TASK DIRECTIONS =
Scan the lines below for the word "green". Copy each line you find it in.

INPUT =
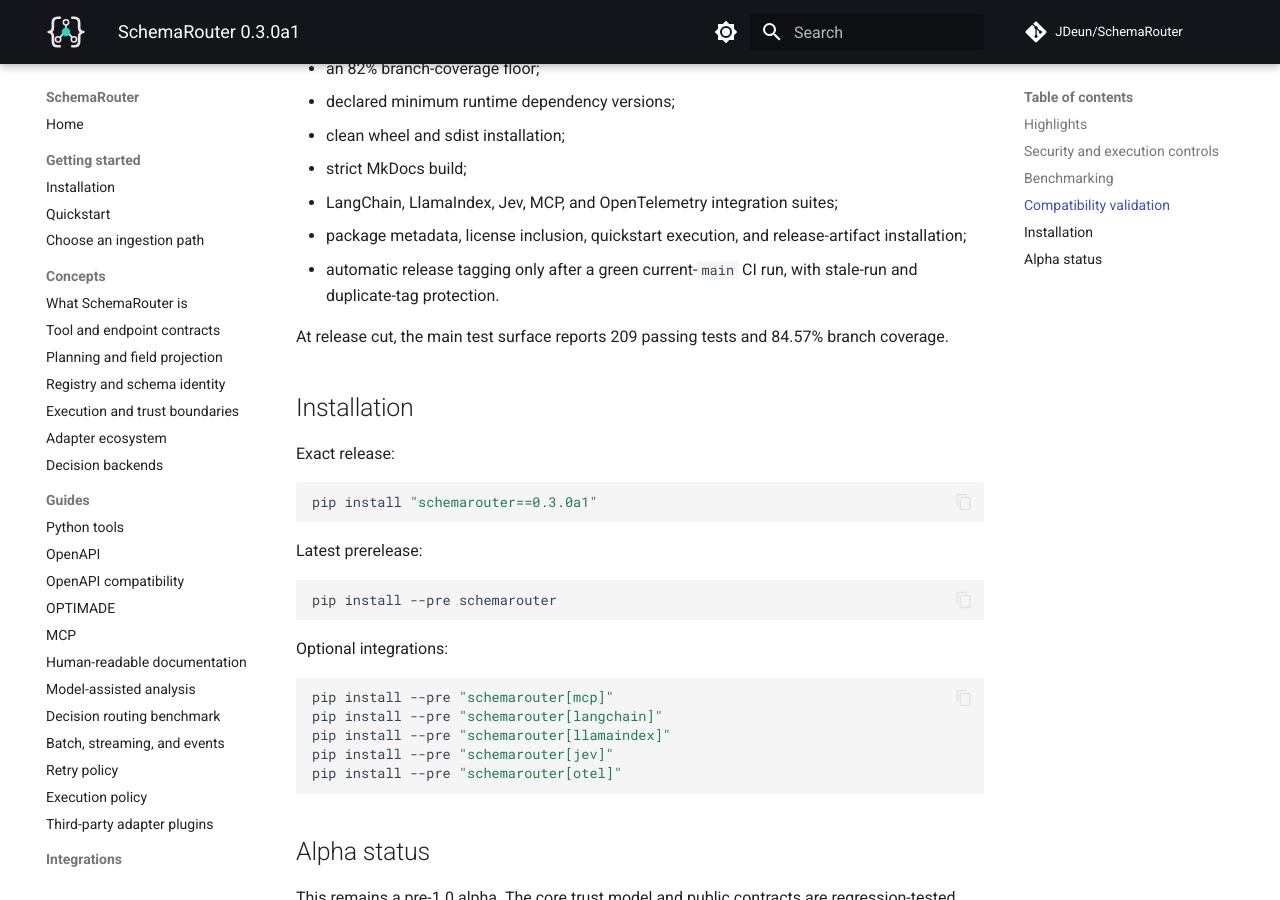
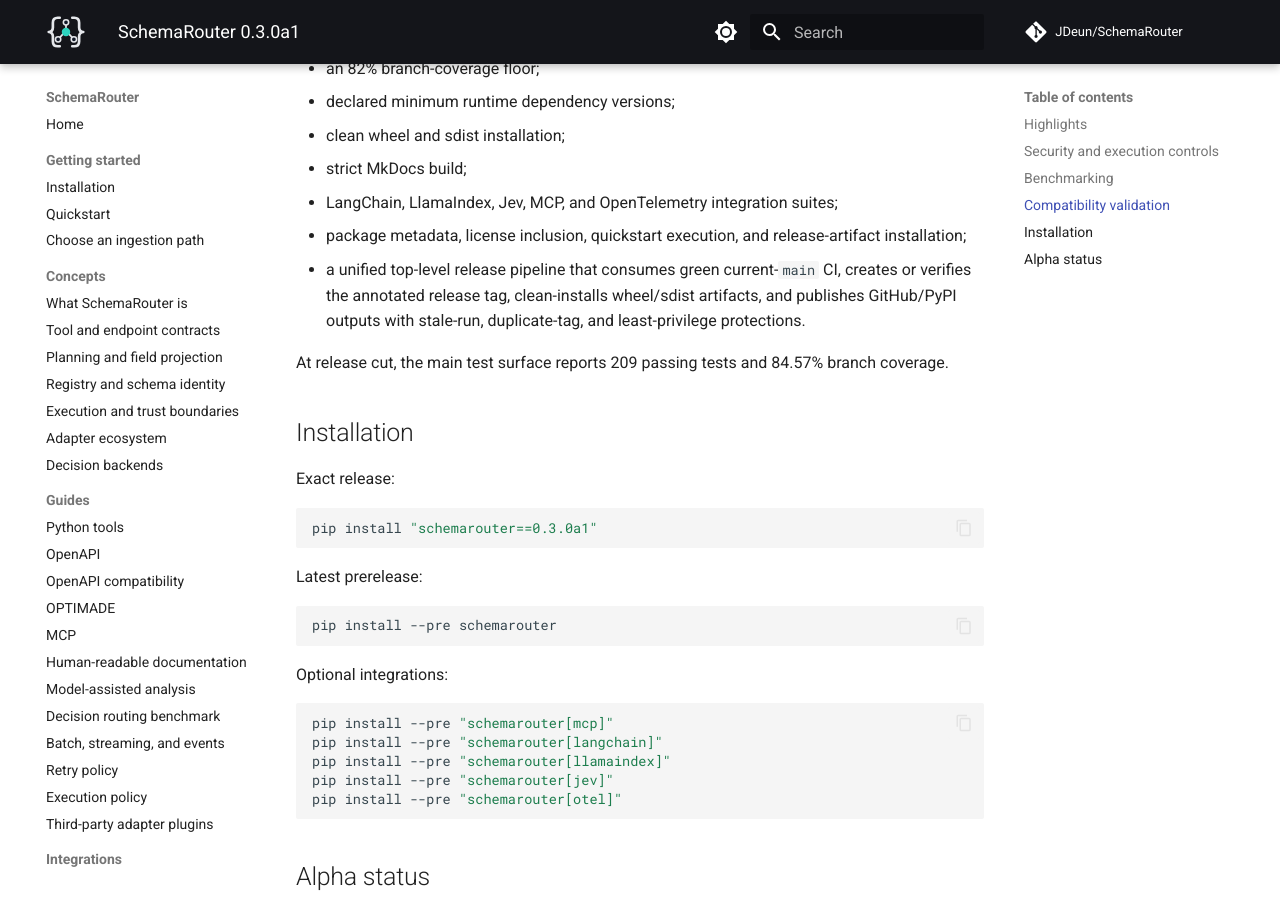
Before and after one commit to JDeun/SchemaRouter, an MkDocs documentation site: the page built from docs/releases/0.3.0a1.md, in a window 1280 px wide and 900 px high, scrolled down 2019 px. Built offline with MkDocs 1.6.1 and Material for MkDocs 9.7.7, drawn with Linux system fonts in a browser that asks for light colours; comment, search, counter and statistics services are not loaded.

Commit message:
release: describe unified automated publication

```diff
--- a/docs/releases/0.3.0a1.md
+++ b/docs/releases/0.3.0a1.md
@@ -69,8 +69,9 @@
 - strict MkDocs build;
 - LangChain, LlamaIndex, Jev, MCP, and OpenTelemetry integration suites;
 - package metadata, license inclusion, quickstart execution, and release-artifact installation;
-- automatic release tagging only after a green current-`main` CI run, with stale-run and duplicate-tag
-  protection.
+- a unified top-level release pipeline that consumes green current-`main` CI, creates or verifies
+  the annotated release tag, clean-installs wheel/sdist artifacts, and publishes GitHub/PyPI outputs
+  with stale-run, duplicate-tag, and least-privilege protections.
 
 At release cut, the main test surface reports 209 passing tests and 84.57% branch coverage.
 
```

YOUR RESPONSE =
-- automatic release tagging only after a green current-`main` CI run, with stale-run and duplicate-tag
+- a unified top-level release pipeline that consumes green current-`main` CI, creates or verifies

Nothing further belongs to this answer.